Patient questionnaires are popular tools for assessing and improving service quality, especially as administrators are increasingly expected to consider the patient's voice in their decision making. Despite web‐based questionnaire advantages, they have not been previously compared to telephone questionnaires for assessing quality. The purpose of this paper is to compare telephone questionnaire administration with a web‐based version.
Day surgery patients from a tertiary pediatric hospital completed a telephone interview and a web‐based questionnaire with identical questions. The appropriateness of the web version as a telephone version substitute was ascertained by comparing the number of changes in responses, non‐responses, differences in means, the number of non‐substantive responses and reliability.
The web‐based questionnaire tended towards more negative responses. The mean number of missing responses did not differ between versions, although the web‐questionnaire had more “not sure” responses. Inter‐rater reliability was acceptable.
Parents without internet access were unable to participate.
The web‐based questionnaire is a good substitute for telephone‐administered questionnaires.
The paper shows that parents were able to rate items more candidly owing to the increase in privacy and lack of interviewer bias, which is crucial for improving health service quality.
This article reviews research findings related to the “art” of constructing survey questionnaires. It discusses some of the important issues that should be considered in…
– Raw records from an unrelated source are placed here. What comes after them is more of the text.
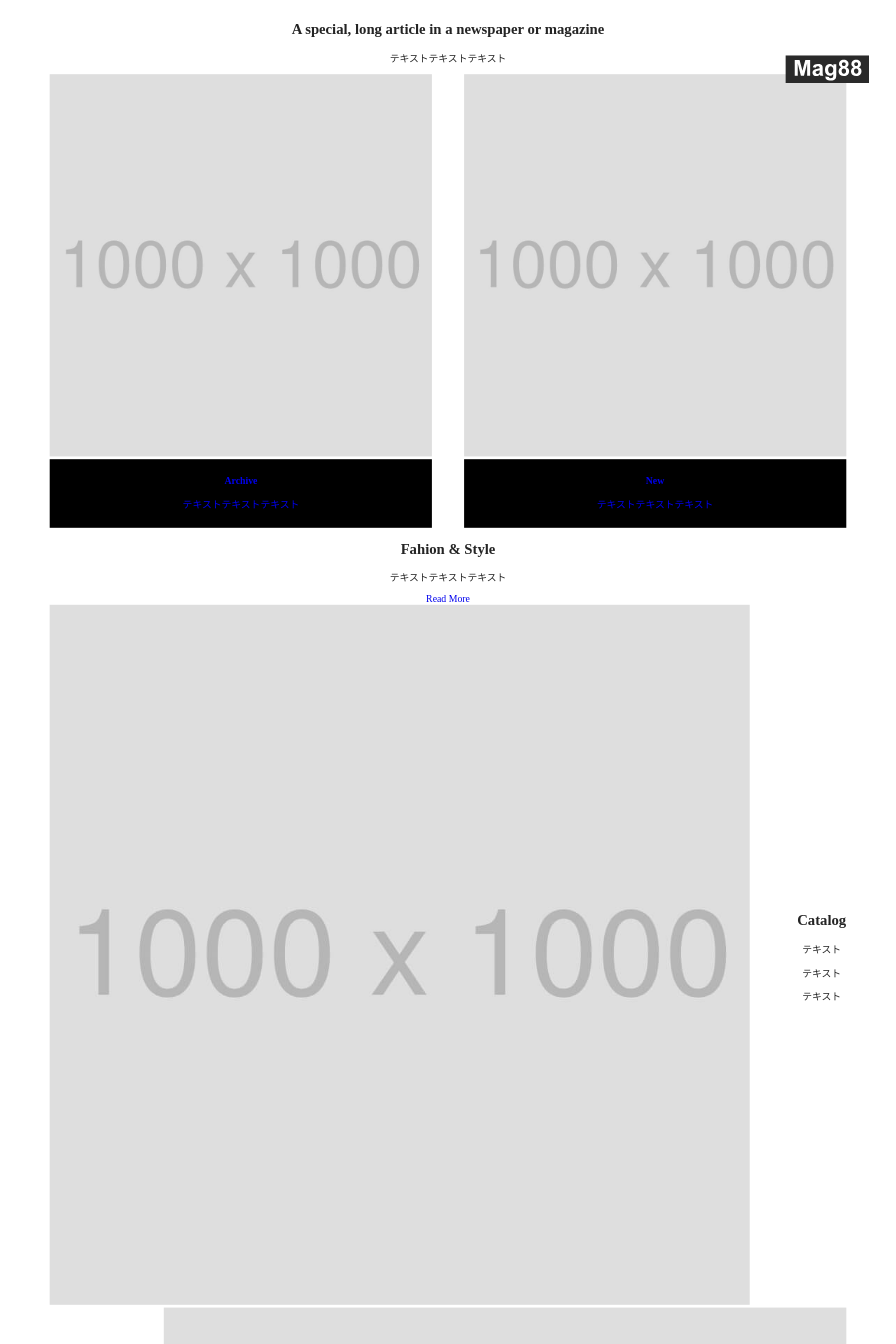
Repository: Fuki-san/bookstore
Page: http://localhost/book
The author's editor kept a copy of each file at every save. The page is drawn from the files as they stood at one save, then again after a run of saves.
The browser window is 1280 px wide. The pictures show the part of the page from y = 0 to 1920 px (the page is 3013 px tall), at 70% of full size.
The page is served by the project's Laravel application, run on PHP 8.4 with Laravel 10. Other server files are loaded and not shown.

Above is the page before, as saved 2023-11-21 13:11:01.

### routes/web.php
<?php

use Illuminate\Support\Facades\Route;

/*
|--------------------------------------------------------------------------
| Web Routes
|--------------------------------------------------------------------------
|
| Here is where you can register web routes for your application. These
| routes are loaded by the RouteServiceProvider and all of them will
| be assigned to the "web" middleware group. Make something great!
|
*/

Route::get('/', function () {
    return view('welcome');
});

Route::get('book', function() {
    return view('bookstore');
})->name('book');

### resources/views/bookstore.blade.php
@extends('layouts.main')

@section('title', 'bookstore')

@section('content')
    <header id="header">
        <h1 class="site-title"><a href="#"><img src="img/logo.svg"></a></h1>
    </header>

    <main>
        <section class="wrapper" id="magazine">
            <h2 class="sec-title">A special, long article in a newspaper or magazine</h2>
            <p>テキストテキストテキスト</p>
            <div class="flex-item">
                <a href="#" class="item"><img src="img/magazine-archive.jpg"><div class="text"><p class="title">Archive</p><p>テキストテキストテキスト</p></div></a>
                <a href="#" class="item"><img src="img/magazine-new.jpg"><div class="text"><p class="title">New</p><p>テキストテキストテキスト</p></div></a>
            </div>
        </section>
        <section class="wrapper" id="fashion">
            <h2 class="sec-title">Fahion & Style</h2>
            <p>テキストテキストテキスト</p>
            <a href="#" class="btn">Read More</a>
        </section>
        <section id="catalog-antique">
            <div class="flex-item wrapper">
                <div class="item">
                    <img src="img/catalog.jpg">
                </div>
                <div class="item">
                    <h2 class="sec-title">Catalog</h2>
                    <p>テキスト</p>
                    <p>テキスト</p>
                    <p>テキスト</p>
                </div>
            </div>
        </section>

        <section id="catalog-antique">
            <div class="flex-item wrapper">
                <div class="item">
                    <h2 class="sec-title">Antique</h2>
                    <p>テキストテキストテキスト</p>
                    <p>テキストテキストテキスト</p>
                    <a href="#" class="btn">Read More</a>
                </div>
                <div class="item">
                    <img src="img/antique.jpg">
                </div>
            </div>
        </section>
    </main>

    <footer id="footer">
        <div class="flex-item wrapper">
            <div class="item"><a href="#"><img src="img/logo.svg"></a></div>
            <div class="item">
                <p class="title">タイトル</p>
                <ul>
                    <li>テキストテキストテキスト</li>
                    <li>テキストテキストテキスト</li>
                    <li>テキストテキストテキスト</li>
                </ul>
            </div>
            <div class="item">
                <p>テキストテキストテキストテキストテキスト</p>
            </div>
        </div>
        <p class="copyright">&copy; Mag88</p>
    </footer>
@endsection

### resources/views/layouts/main.blade.php
<!DOCTYPE html>
<html lang="ja">
<head>
    <meta charset="UTF-8">
    <meta name="viewport" content="width=device-width, initial-scale=1.0">
    <meta http-equiv="X-UA-Compatible" content="ie=edge">
    <link rel="stylesheet" href="{{ asset('css/reset.css') }}">
    <link rel="stylesheet" href="{{ asset('css/style.css') }}">
    <link rel="icon" href="img/favicon.ico">
    <title>@yield('title')</title>
</head>
<body>
    @yield('content')
</body>
</html>

### public/css/style.css
html{
    font-size: 100%;
}
img{
    max-width: 100%;
}
body{
    font-size: 0.875rem;
    color: #242424;
}
.wrapper{
    padding: 0 5%;
    text-align: center;
}
.flex-item{
    display: flex;
    justify-content: space-between;
    align-items: center;
}
.site-title{
    position: absolute;
    top: 30px;
    right: 30px;
}
#header{
    background-image: url(../img/mainvisual.jpg);
    background-position: center top;
    background-repeat: no-repeat;
    background-size: cover;
    position: relative;
    margin: 0 0 30px 0;
}
li{
    list-style: none;
}
a{
    text-decoration: none;
}
#magazine .flex-item .item{
    width: 48%;
}
#magazine .text{
    background-color: black;
    text-align: center;
    padding: 10px 15px;
}
#magazine .title{
    font-weight: bold;
}
#fashion{

    back}

### public/img/logo.svg
<?xml version="1.0" encoding="utf-8"?>
<!-- Generator: Adobe Illustrator 15.1.0, SVG Export Plug-In . SVG Version: 6.00 Build 0)  -->
<!DOCTYPE svg PUBLIC "-//W3C//DTD SVG 1.1//EN" "http://www.w3.org/Graphics/SVG/1.1/DTD/svg11.dtd">
<svg version="1.1" id="レイヤー_1" xmlns="http://www.w3.org/2000/svg" xmlns:xlink="http://www.w3.org/1999/xlink" x="0px"
	 y="0px" width="120px" height="40px" viewBox="0 0 120 40" enable-background="new 0 0 120 40" xml:space="preserve">
<text transform="matrix(1 0 0 1 11.667 -25.8213)" fill="#2B3137" font-family="'Arial-BoldMT'" font-size="31.8021">Mag88</text>
<rect fill="#2A2A2A" width="120" height="40"/>
<g>
	<path fill="#FFFFFF" d="M13.351,29.333V6.568h6.879l4.13,15.529l4.084-15.529h6.895v22.765h-4.271v-17.92l-4.519,17.92h-4.425
		l-4.503-17.92v17.92H13.351z"/>
	<path fill="#FFFFFF" d="M43.134,17.872l-3.96-0.714c0.445-1.595,1.211-2.774,2.299-3.54c1.087-0.766,2.701-1.149,4.845-1.149
		c1.946,0,3.396,0.23,4.348,0.69c0.952,0.461,1.623,1.047,2.011,1.756c0.389,0.709,0.582,2.01,0.582,3.904l-0.046,5.094
		c0,1.449,0.069,2.518,0.21,3.207c0.139,0.688,0.4,1.426,0.783,2.213h-4.316c-0.113-0.29-0.254-0.72-0.419-1.289
		c-0.073-0.259-0.124-0.43-0.155-0.513c-0.746,0.725-1.543,1.269-2.392,1.63c-0.849,0.363-1.755,0.544-2.718,0.544
		c-1.697,0-3.035-0.46-4.014-1.382s-1.467-2.086-1.467-3.494c0-0.932,0.222-1.762,0.667-2.492c0.444-0.73,1.069-1.289,1.871-1.677
		c0.802-0.389,1.959-0.728,3.471-1.018c2.039-0.383,3.452-0.739,4.239-1.071v-0.435c0-0.839-0.207-1.437-0.621-1.794
		s-1.195-0.535-2.345-0.535c-0.776,0-1.382,0.152-1.817,0.458C43.755,16.571,43.403,17.106,43.134,17.872z M48.973,21.413
		c-0.559,0.187-1.444,0.409-2.655,0.668c-1.212,0.259-2.003,0.512-2.376,0.761c-0.569,0.403-0.854,0.916-0.854,1.537
		c0,0.61,0.227,1.14,0.683,1.584c0.456,0.445,1.035,0.667,1.739,0.667c0.787,0,1.537-0.258,2.252-0.775
		c0.527-0.394,0.875-0.875,1.04-1.444c0.114-0.373,0.171-1.081,0.171-2.128V21.413z"/>
	<path fill="#FFFFFF" d="M57.157,30.419l4.984,0.605c0.083,0.58,0.274,0.979,0.574,1.196c0.414,0.311,1.066,0.466,1.957,0.466
		c1.139,0,1.992-0.171,2.563-0.512c0.383-0.229,0.673-0.596,0.869-1.104c0.135-0.362,0.202-1.029,0.202-2.003v-2.407
		c-1.304,1.781-2.95,2.672-4.938,2.672c-2.215,0-3.97-0.938-5.264-2.811c-1.015-1.48-1.521-3.324-1.521-5.529
		c0-2.764,0.664-4.875,1.995-6.335c1.33-1.46,2.983-2.189,4.962-2.189c2.039,0,3.721,0.896,5.046,2.687v-2.314h4.084V27.64
		c0,1.946-0.161,3.4-0.481,4.363s-0.771,1.719-1.351,2.268c-0.58,0.549-1.354,0.979-2.321,1.289
		c-0.969,0.311-2.192,0.466-3.673,0.466c-2.795,0-4.778-0.479-5.947-1.437c-1.17-0.957-1.755-2.172-1.755-3.642
		C57.141,30.802,57.147,30.626,57.157,30.419z M61.054,20.745c0,1.75,0.339,3.031,1.017,3.844c0.679,0.813,1.515,1.219,2.508,1.219
		c1.066,0,1.967-0.416,2.703-1.25c0.734-0.834,1.102-2.068,1.102-3.703c0-1.709-0.352-2.977-1.056-3.805s-1.595-1.242-2.671-1.242
		c-1.045,0-1.907,0.406-2.586,1.219C61.393,17.839,61.054,19.079,61.054,20.745z"/>
	<path fill="#FFFFFF" d="M79.797,17.05c-1.129-0.477-1.949-1.131-2.462-1.965c-0.513-0.833-0.769-1.746-0.769-2.74
		c0-1.697,0.593-3.101,1.778-4.208c1.185-1.107,2.87-1.662,5.054-1.662c2.164,0,3.844,0.554,5.039,1.662
		c1.196,1.108,1.794,2.511,1.794,4.208c0,1.056-0.274,1.995-0.823,2.818c-0.549,0.822-1.32,1.451-2.313,1.887
		c1.263,0.508,2.224,1.248,2.88,2.221c0.658,0.973,0.986,2.096,0.986,3.369c0,2.102-0.67,3.811-2.011,5.125
		s-3.124,1.972-5.349,1.972c-2.071,0-3.795-0.544-5.172-1.63c-1.625-1.284-2.438-3.045-2.438-5.28c0-1.231,0.305-2.362,0.916-3.394
		C77.52,18.403,78.482,17.608,79.797,17.05z M80.293,22.407c0,1.201,0.309,2.138,0.924,2.811c0.616,0.673,1.385,1.01,2.307,1.01
		c0.9,0,1.646-0.324,2.236-0.971c0.59-0.647,0.885-1.582,0.885-2.803c0-1.066-0.301-1.924-0.9-2.57
		c-0.602-0.646-1.361-0.971-2.283-0.971c-1.066,0-1.861,0.367-2.383,1.103C80.555,20.751,80.293,21.548,80.293,22.407z
		 M80.698,12.655c0,0.869,0.246,1.547,0.737,2.034c0.491,0.486,1.146,0.729,1.964,0.729c0.828,0,1.491-0.246,1.988-0.737
		s0.745-1.173,0.745-2.042c0-0.818-0.246-1.473-0.737-1.965c-0.492-0.491-1.142-0.737-1.949-0.737c-0.838,0-1.506,0.249-2.003,0.745
		C80.946,11.18,80.698,11.837,80.698,12.655z"/>
	<path fill="#FFFFFF" d="M97.484,17.05c-1.128-0.477-1.948-1.131-2.462-1.965c-0.512-0.833-0.768-1.746-0.768-2.74
		c0-1.697,0.592-3.101,1.777-4.208c1.186-1.107,2.871-1.662,5.055-1.662c2.164,0,3.844,0.554,5.039,1.662
		c1.195,1.108,1.793,2.511,1.793,4.208c0,1.056-0.273,1.995-0.822,2.818c-0.549,0.822-1.32,1.451-2.314,1.887
		c1.264,0.508,2.224,1.248,2.881,2.221c0.658,0.973,0.986,2.096,0.986,3.369c0,2.102-0.67,3.811-2.012,5.125
		c-1.34,1.314-3.123,1.972-5.349,1.972c-2.071,0-3.794-0.544-5.171-1.63c-1.625-1.284-2.438-3.045-2.438-5.28
		c0-1.231,0.305-2.362,0.916-3.394C95.207,18.403,96.168,17.608,97.484,17.05z M97.981,22.407c0,1.201,0.308,2.138,0.924,2.811
		c0.615,0.673,1.385,1.01,2.307,1.01c0.9,0,1.646-0.324,2.235-0.971c0.591-0.647,0.886-1.582,0.886-2.803
		c0-1.066-0.301-1.924-0.901-2.57s-1.361-0.971-2.282-0.971c-1.066,0-1.861,0.367-2.384,1.103S97.981,21.548,97.981,22.407z
		 M98.385,12.655c0,0.869,0.245,1.547,0.736,2.034c0.492,0.486,1.146,0.729,1.965,0.729c0.828,0,1.49-0.246,1.988-0.737
		c0.496-0.491,0.744-1.173,0.744-2.042c0-0.818-0.246-1.473-0.736-1.965c-0.492-0.491-1.143-0.737-1.949-0.737
		c-0.839,0-1.506,0.249-2.004,0.745C98.633,11.18,98.385,11.837,98.385,12.655z"/>
</g>
</svg>

After the next 4 saves:
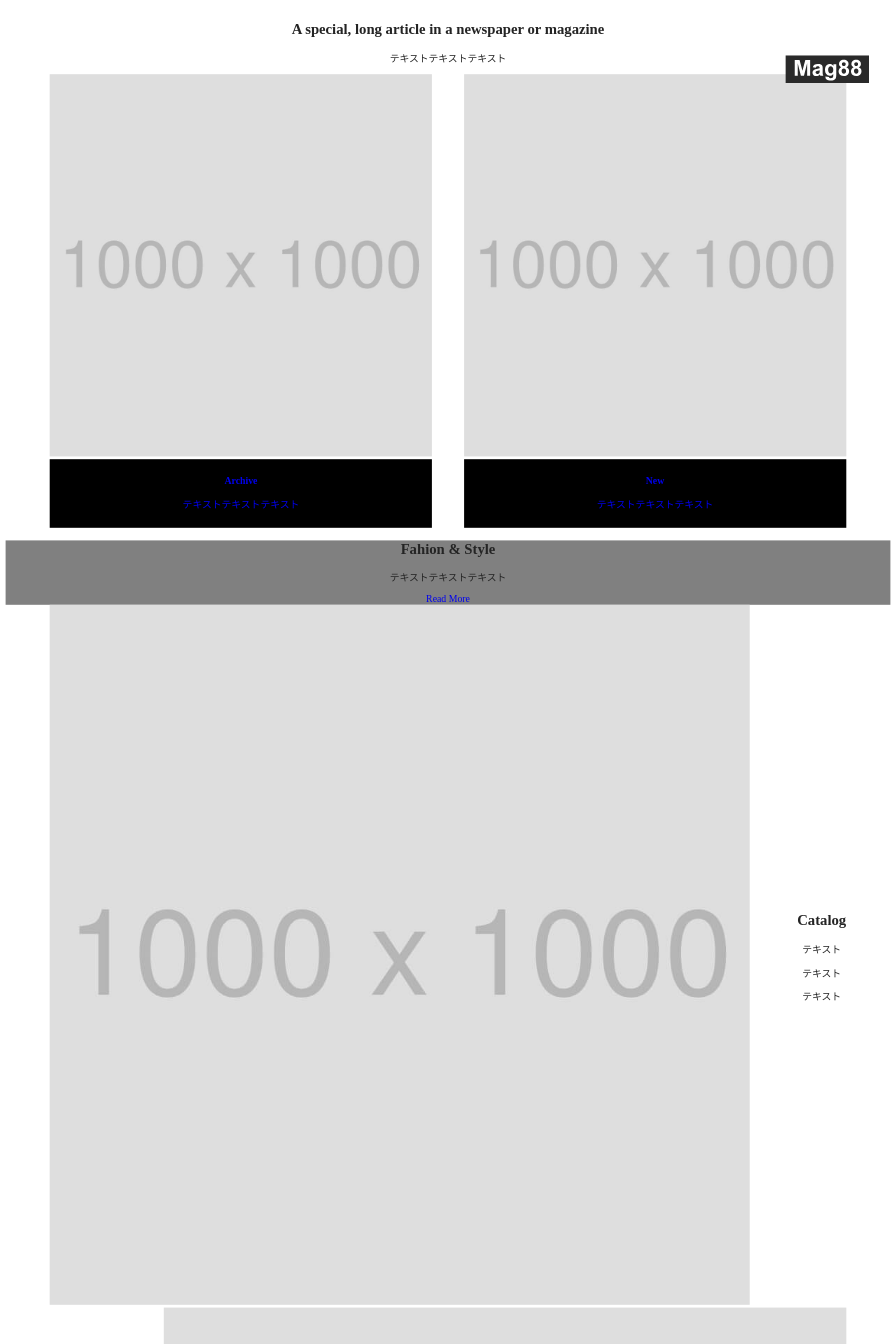
The 4 saves are shown as one change because they came seconds apart.
The last was saved 22 s later.
--- a/public/css/style.css
+++ b/public/css/style.css
@@ -49,4 +49,4 @@ a{
 }
 #fashion{
 
-    back}
+    background-color: gray;}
This article reviews research findings related to the “art” of constructing survey questionnaires. It discusses some of the important issues that should be considered in gathering quality data via questionnaires, provides general suggestions for their construction, includes a comprehensive list of important reference sources, and examines some of the survey‐based studies published in Integrated Manufacturing Systems. Constructing a good questionnaire requires a thorough grasp of the intricacies of the topical area and detailed knowledge of the strengths and weaknesses of the different survey administration modes. In addition, questionnaire construction entails close attention to details about the wording of questions, their instructions, their response choices, and their sequence. Most importantly, the research instrument should be refined based on guidance from repeated pretests. Well‐constructed questionnaires can ensure the consistent meaning of the questions across respondents and can contribute to data quality by decreasing both item and unit nonresponse.
The application of the Internet to traditional business and administrative activities has introduced considerable digitisation and process automation. One key area of…
The application of the Internet to traditional business and administrative activities has introduced considerable digitisation and process automation. One key area of development from a research perspective is the use of electronic (e‐)surveys, based on Internet technology. E‐surveys can bring many benefits from a research perspective, including extremely low marginal costs, automation of processes, and the ability to collect and manage very large samples. However, experience in the use of e‐surveys has found considerable challenges in achieving a quality sample frame and response rates. This paper explores the development of an e‐survey tool for assessing information needs of growth enterprises in Brazil. A key learning from the use of the survey is the use of control methods for both improving the response rate, and, as a consequence, the sample frame.
The promise of a charitable contribution on behalf of respondents to mail surveys may prove effective in increasing response rates as well as offering cost and…
The promise of a charitable contribution on behalf of respondents to mail surveys may prove effective in increasing response rates as well as offering cost and administration advantages. This study refines this type of incentive by investigating the effect of the amount of the charitable contribution and the placement of the incentive offer in the cover letter. The research population is drawn from the industrial sector, an important sector which has been studied far less than consumers.